■ **Exercise details**:
Omitting the pictures, output all of the records precisely as written.

● ● ● ● ● ● ●

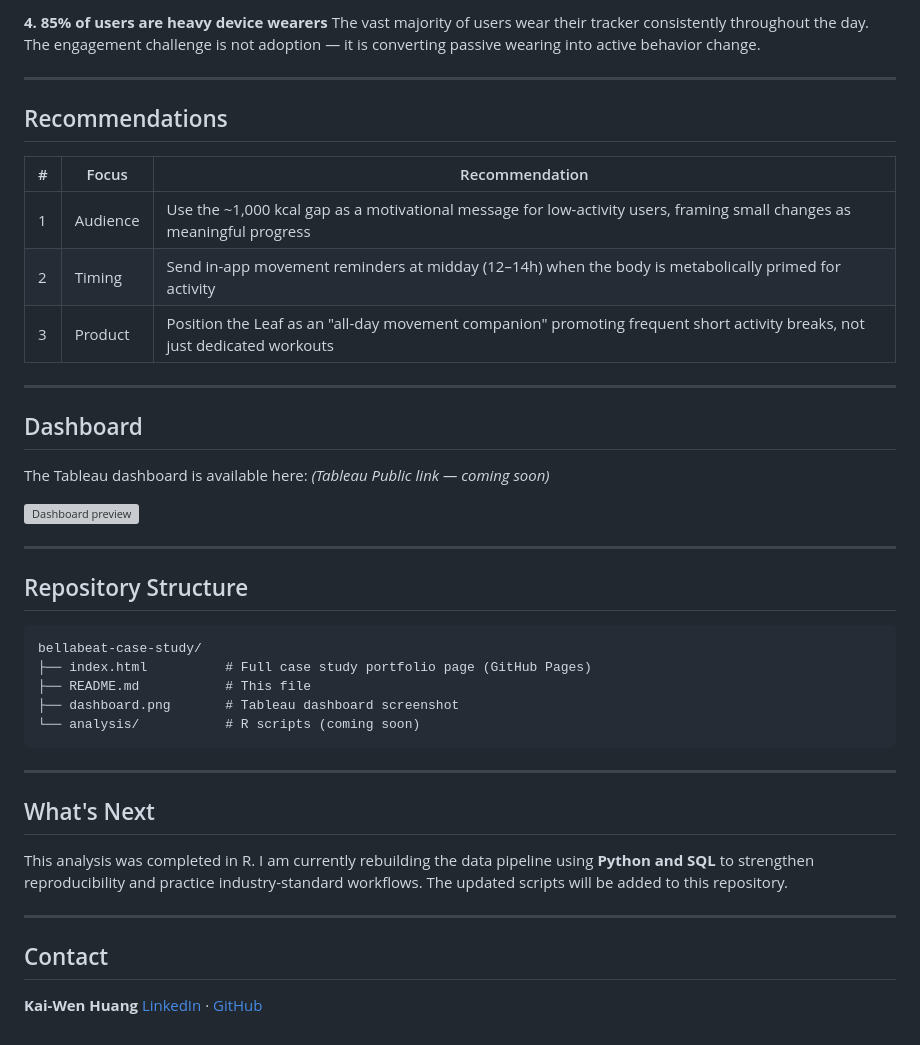
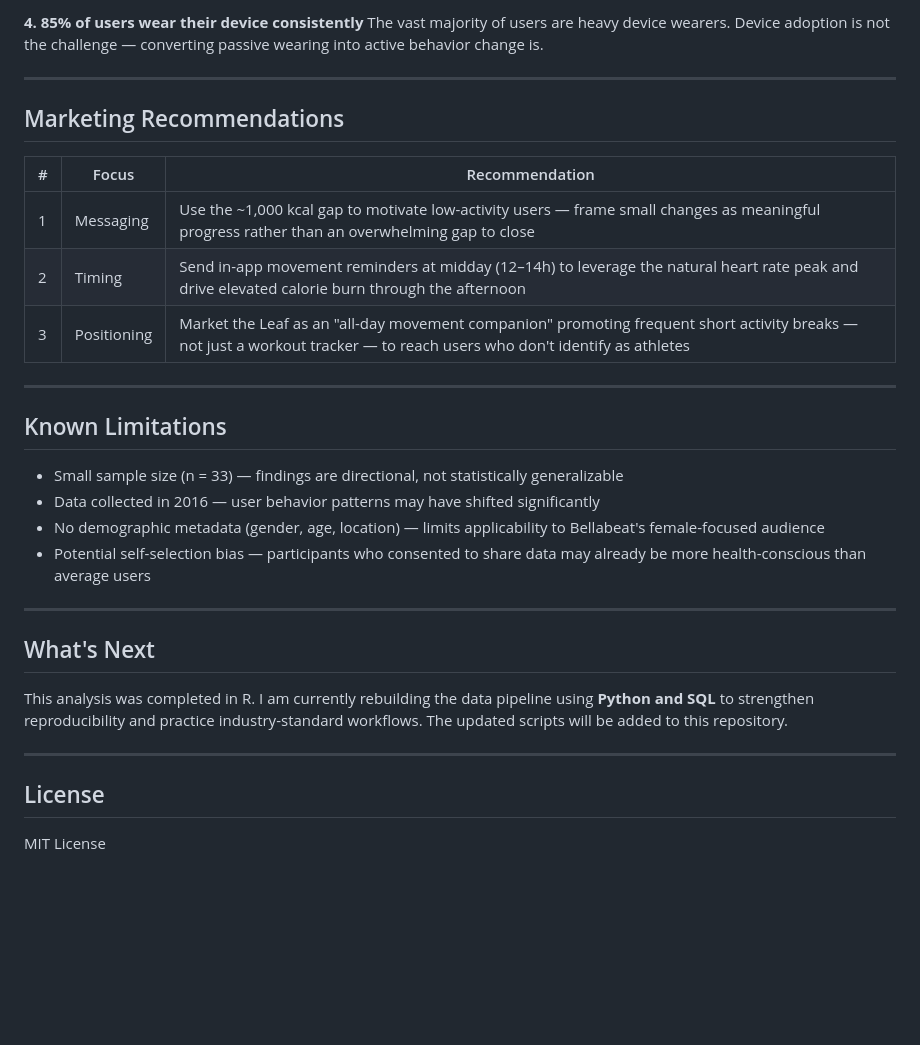
Before and after one commit to karen-kaiwen/bellabeat-case-study, a Markdown page: README.md, the part around one of its changes. GitHub-like rendering; blank space fills up the shorter version; grey boxes are pictures that could not be loaded.

````diff
--- a/README.md
+++ b/README.md
@@ -64,37 +156,25 @@ Heart rate reaches its daily high around 12–16h, while calorie burn peaks late
 
-**4. 85% of users are heavy device wearers**
-The vast majority of users wear their tracker consistently throughout the day. The engagement challenge is not adoption — it is converting passive wearing into active behavior change.
+**4. 85% of users wear their device consistently**
+The vast majority of users are heavy device wearers. Device adoption is not the challenge — converting passive wearing into active behavior change is.
 
 ---
 
-## Recommendations
+## Marketing Recommendations
 
 | # | Focus | Recommendation |
 |---|-------|----------------|
-| 1 | Audience | Use the ~1,000 kcal gap as a motivational message for low-activity users, framing small changes as meaningful progress |
-| 2 | Timing | Send in-app movement reminders at midday (12–14h) when the body is metabolically primed for activity |
-| 3 | Product | Position the Leaf as an "all-day movement companion" promoting frequent short activity breaks, not just dedicated workouts |
+| 1 | Messaging | Use the ~1,000 kcal gap to motivate low-activity users — frame small changes as meaningful progress rather than an overwhelming gap to close |
+| 2 | Timing | Send in-app movement reminders at midday (12–14h) to leverage the natural heart rate peak and drive elevated calorie burn through the afternoon |
+| 3 | Positioning | Market the Leaf as an "all-day movement companion" promoting frequent short activity breaks — not just a workout tracker — to reach users who don't identify as athletes |
 
 ---
 
-## Dashboard
+## Known Limitations
 
-The Tableau dashboard is available here: *(Tableau Public link — coming soon)*
-
-![Dashboard preview](dashboard.png)
-
----
-
-## Repository Structure
-
-```
-bellabeat-case-study/
-├── index.html          # Full case study portfolio page (GitHub Pages)
-├── README.md           # This file
-├── dashboard.png       # Tableau dashboard screenshot
-└── analysis/           # R scripts (coming soon)
-```
-
+- Small sample size (n = 33) — findings are directional, not statistically generalizable
+- Data collected in 2016 — user behavior patterns may have shifted significantly
+- No demographic metadata (gender, age, location) — limits applicability to Bellabeat's female-focused audience
+- Potential self-selection bias — participants who consented to share data may already be more health-conscious than average users
 ---
 
 ## What's Next
@@ -103,7 +183,6 @@ This analysis was completed in R. I am currently rebuilding the data pipeline us
 
 ---
 
-## Contact
+## License
 
-**Kai-Wen Huang**
-[LinkedIn](https://www.linkedin.com/in/kai-wen-huang) · [GitHub](https://github.com/karen-kaiwen)
+MIT License
````
Also changed, not shown: other parts of README.md (+125 -33 lines).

● ● ● ● ● ● ●

■ **Written response**:
Before and after one commit to karen-kaiwen/bellabeat-case-study, a Markdown page: README.md, the part around one of its changes. GitHub-like rendering; blank space fills up the shorter version; grey boxes are pictures that could not be loaded.

````diff
--- a/README.md
+++ b/README.md
@@ -64,37 +156,25 @@ Heart rate reaches its daily high around 12–16h, while calorie burn peaks late
 
-**4. 85% of users are heavy device wearers**
-The vast majority of users wear their tracker consistently throughout the day. The engagement challenge is not adoption — it is converting passive wearing into active behavior change.
+**4. 85% of users wear their device consistently**
+The vast majority of users are heavy device wearers. Device adoption is not the challenge — converting passive wearing into active behavior change is.
 
 ---
 
-## Recommendations
+## Marketing Recommendations
 
 | # | Focus | Recommendation |
 |---|-------|----------------|
-| 1 | Audience | Use the ~1,000 kcal gap as a motivational message for low-activity users, framing small changes as meaningful progress |
-| 2 | Timing | Send in-app movement reminders at midday (12–14h) when the body is metabolically primed for activity |
-| 3 | Product | Position the Leaf as an "all-day movement companion" promoting frequent short activity breaks, not just dedicated workouts |
+| 1 | Messaging | Use the ~1,000 kcal gap to motivate low-activity users — frame small changes as meaningful progress rather than an overwhelming gap to close |
+| 2 | Timing | Send in-app movement reminders at midday (12–14h) to leverage the natural heart rate peak and drive elevated calorie burn through the afternoon |
+| 3 | Positioning | Market the Leaf as an "all-day movement companion" promoting frequent short activity breaks — not just a workout tracker — to reach users who don't identify as athletes |
 
 ---
 
-## Dashboard
+## Known Limitations
 
-The Tableau dashboard is available here: *(Tableau Public link — coming soon)*
-
-![Dashboard preview](dashboard.png)
-
----
-
-## Repository Structure
-
-```
-bellabeat-case-study/
-├── index.html          # Full case study portfolio page (GitHub Pages)
-├── README.md           # This file
-├── dashboard.png       # Tableau dashboard screenshot
-└── analysis/           # R scripts (coming soon)
-```
-
+- Small sample size (n = 33) — findings are directional, not statistically generalizable
+- Data collected in 2016 — user behavior patterns may have shifted significantly
+- No demographic metadata (gender, age, location) — limits applicability to Bellabeat's female-focused audience
+- Potential self-selection bias — participants who consented to share data may already be more health-conscious than average users
 ---
 
 ## What's Next
@@ -103,7 +183,6 @@ This analysis was completed in R. I am currently rebuilding the data pipeline us
 
 ---
 
-## Contact
+## License
 
-**Kai-Wen Huang**
-[LinkedIn](https://www.linkedin.com/in/kai-wen-huang) · [GitHub](https://github.com/karen-kaiwen)
+MIT License
````
Also changed, not shown: other parts of README.md (+125 -33 lines).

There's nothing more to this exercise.